There is a foundational hierarchy to mitigation, and it starts with doing no harm: The very best way to mitigate impacts of development on habitat is to avoid those impacts in the first place. After all, some places are just too important to develop, or it might not be possible to replace that habitat elsewhere.
Think about the very best wintering area for a mule deer herd. Some may argue those deer “will just go somewhere else” if a project goes in that would have impacts. But will they? Even if they do alter their course, we have no way of knowing if they are just as likely to survive a harsh winter on different terrain. Wouldn’t it be better to avoid the area in the first place?

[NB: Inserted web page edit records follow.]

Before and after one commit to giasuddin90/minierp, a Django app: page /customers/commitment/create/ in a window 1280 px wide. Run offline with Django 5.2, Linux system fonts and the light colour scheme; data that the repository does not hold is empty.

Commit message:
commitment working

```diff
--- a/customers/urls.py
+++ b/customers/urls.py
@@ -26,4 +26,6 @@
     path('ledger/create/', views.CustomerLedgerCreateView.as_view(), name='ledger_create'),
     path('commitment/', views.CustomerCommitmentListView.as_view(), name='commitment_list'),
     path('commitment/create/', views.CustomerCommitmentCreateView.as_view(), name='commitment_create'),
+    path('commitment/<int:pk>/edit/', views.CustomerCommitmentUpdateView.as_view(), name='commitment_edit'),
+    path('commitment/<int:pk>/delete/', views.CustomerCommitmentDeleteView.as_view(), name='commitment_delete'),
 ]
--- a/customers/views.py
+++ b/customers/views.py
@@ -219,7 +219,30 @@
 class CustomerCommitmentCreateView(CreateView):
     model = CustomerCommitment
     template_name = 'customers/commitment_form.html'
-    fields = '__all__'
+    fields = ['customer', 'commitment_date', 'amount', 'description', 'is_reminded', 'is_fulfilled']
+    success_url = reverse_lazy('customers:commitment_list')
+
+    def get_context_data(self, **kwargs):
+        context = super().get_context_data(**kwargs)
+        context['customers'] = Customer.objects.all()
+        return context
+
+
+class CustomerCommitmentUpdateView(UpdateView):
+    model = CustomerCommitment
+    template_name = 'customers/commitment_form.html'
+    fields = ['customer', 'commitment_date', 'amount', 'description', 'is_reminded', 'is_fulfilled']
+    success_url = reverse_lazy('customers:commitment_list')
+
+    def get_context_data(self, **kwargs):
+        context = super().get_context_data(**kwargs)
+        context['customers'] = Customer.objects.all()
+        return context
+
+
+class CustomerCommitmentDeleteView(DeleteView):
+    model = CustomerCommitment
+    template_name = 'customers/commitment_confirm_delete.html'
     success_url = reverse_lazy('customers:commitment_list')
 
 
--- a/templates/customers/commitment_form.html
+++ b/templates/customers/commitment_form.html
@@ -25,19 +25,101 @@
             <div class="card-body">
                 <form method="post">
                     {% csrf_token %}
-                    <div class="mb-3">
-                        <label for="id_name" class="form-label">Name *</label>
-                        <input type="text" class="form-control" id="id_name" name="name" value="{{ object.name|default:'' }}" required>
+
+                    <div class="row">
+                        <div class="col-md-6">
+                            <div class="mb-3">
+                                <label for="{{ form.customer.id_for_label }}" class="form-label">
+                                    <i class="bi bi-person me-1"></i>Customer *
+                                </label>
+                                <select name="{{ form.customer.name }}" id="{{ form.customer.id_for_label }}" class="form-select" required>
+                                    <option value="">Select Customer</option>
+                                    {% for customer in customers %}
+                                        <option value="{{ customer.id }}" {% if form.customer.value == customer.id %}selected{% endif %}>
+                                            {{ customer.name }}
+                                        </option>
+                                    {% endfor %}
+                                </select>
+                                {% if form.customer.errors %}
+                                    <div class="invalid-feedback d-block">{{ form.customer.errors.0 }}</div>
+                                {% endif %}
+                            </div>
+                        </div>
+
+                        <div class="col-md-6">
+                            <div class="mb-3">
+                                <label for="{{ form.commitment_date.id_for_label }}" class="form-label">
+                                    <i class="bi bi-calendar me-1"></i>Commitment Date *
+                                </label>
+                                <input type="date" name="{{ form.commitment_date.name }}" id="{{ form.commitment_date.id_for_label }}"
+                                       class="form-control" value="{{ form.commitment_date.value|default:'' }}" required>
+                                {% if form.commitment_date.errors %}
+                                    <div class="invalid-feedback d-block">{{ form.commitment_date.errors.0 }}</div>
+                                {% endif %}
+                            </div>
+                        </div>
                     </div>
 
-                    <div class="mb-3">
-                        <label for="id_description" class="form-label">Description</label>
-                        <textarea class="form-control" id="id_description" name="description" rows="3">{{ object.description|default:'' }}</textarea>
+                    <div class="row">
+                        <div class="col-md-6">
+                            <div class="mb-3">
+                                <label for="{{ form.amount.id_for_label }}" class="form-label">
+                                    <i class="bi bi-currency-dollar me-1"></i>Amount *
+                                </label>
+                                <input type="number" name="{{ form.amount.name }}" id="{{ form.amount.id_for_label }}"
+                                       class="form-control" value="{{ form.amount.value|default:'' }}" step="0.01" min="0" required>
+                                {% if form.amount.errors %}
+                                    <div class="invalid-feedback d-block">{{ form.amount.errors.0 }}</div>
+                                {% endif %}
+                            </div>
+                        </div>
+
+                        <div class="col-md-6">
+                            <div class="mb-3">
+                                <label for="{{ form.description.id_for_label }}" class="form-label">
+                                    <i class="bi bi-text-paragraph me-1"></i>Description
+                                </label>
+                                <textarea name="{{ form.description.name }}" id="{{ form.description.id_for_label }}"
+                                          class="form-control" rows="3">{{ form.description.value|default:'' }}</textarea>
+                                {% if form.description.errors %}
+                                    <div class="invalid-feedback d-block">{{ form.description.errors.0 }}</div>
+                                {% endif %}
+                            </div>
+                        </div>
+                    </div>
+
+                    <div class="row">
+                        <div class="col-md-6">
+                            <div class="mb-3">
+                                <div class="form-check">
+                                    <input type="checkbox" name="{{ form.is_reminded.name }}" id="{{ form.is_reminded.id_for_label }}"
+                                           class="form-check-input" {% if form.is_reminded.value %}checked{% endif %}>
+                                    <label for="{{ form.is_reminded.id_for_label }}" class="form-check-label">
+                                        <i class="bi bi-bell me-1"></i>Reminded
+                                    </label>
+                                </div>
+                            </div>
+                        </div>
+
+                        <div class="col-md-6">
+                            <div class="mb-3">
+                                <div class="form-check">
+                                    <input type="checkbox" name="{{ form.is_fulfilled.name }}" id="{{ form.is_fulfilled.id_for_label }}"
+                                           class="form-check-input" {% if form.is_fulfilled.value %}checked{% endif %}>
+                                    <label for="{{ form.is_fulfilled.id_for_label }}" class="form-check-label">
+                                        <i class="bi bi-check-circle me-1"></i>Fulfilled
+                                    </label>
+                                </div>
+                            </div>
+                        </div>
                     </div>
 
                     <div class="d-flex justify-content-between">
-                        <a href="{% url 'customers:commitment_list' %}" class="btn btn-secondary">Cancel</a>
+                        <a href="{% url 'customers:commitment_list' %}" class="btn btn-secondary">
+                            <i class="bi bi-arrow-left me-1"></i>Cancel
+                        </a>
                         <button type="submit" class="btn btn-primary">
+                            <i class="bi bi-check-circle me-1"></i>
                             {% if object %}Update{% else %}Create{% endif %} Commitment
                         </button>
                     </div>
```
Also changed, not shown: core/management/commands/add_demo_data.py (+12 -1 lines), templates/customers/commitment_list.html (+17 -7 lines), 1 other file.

The next step in this hierarchy is to minimize impacts. A project developer should employ a wide range of actions to avoid as much disturbance as possible to animals in the area. For example, a proposed transmission line could be located along an existing road system to minimize fragmenting otherwise undisturbed habitat. Or, loud noises could be minimized in a variety of ways to lessen disturbance to animals.
If unavoidable or unforeseen impacts occur, the next step in the mitigation hierarchy is to compensate for the loss by creating habitat somewhere else. This might involve securing a conservation easement on private land or restoring adjacent habitat with treatments designed to improve conditions for the affected species overall. Compensatory mitigation for a new road system or oil and gas field in sagebrush habitat could involve, for example, payments by the developer to cut invasive juniper trees that have pushed out sage species’ preferred cover.
A very important consideration when determining how much compensatory mitigation is needed is understanding how animals respond to the project. Sometimes it’s not enough to replace the habitat removed in the area of a well pad, road, or wind turbine—often referred to as the “footprint” of the project. At times, the affected wildlife might also avoid using what looks like perfectly good habitat around the project footprint because they just don’t like being near the infrastructure, noise, or humans. In this case, to truly mitigate the actual impact, we have to figure out the footprint plus the area the animals avoid near it and replace that habitat elsewhere to achieve what is called “no net loss.”
Mitigation that only accounts for the footprint of the project is almost always a loss—think about that half a beer I spilled. Buying my buddy half a pint doesn’t really set the situation right, even though I’m technically replacing what he lost. There’s no other way to go from less habitat to no net loss of habitat unless mitigation accounts for the entire area affected by the presence of a project.
So why does all this matter for sportsmen and women? Without mitigation as a tool for conservation, development equates to a loss of fish and wildlife habitat—plain and simple. That’s why the TRCP is working with our partners and a wide range of conservation and sportsmen’s groups to speak up for habitat mitigation, especially where there’s an appetite for more development on public lands.
Lost habitat equals fewer animals, less opportunity for hunters and anglers, and a hit to the local outdoor recreation economy. Sportsmen and women must stay informed and engaged, even on public land management issues as complex as mitigation, so we don’t wind up settling for half a beer.
This post was originally published in March 2018 and has been updated.
In the last two years, policymakers have committed to significant investments in conservation, infrastructure, and reversing climate change. Hunters and anglers continue to be vocal about the opportunity to create conservation jobs, restore habitat, and boost fish and wildlife populations. Support solutions now.Learn More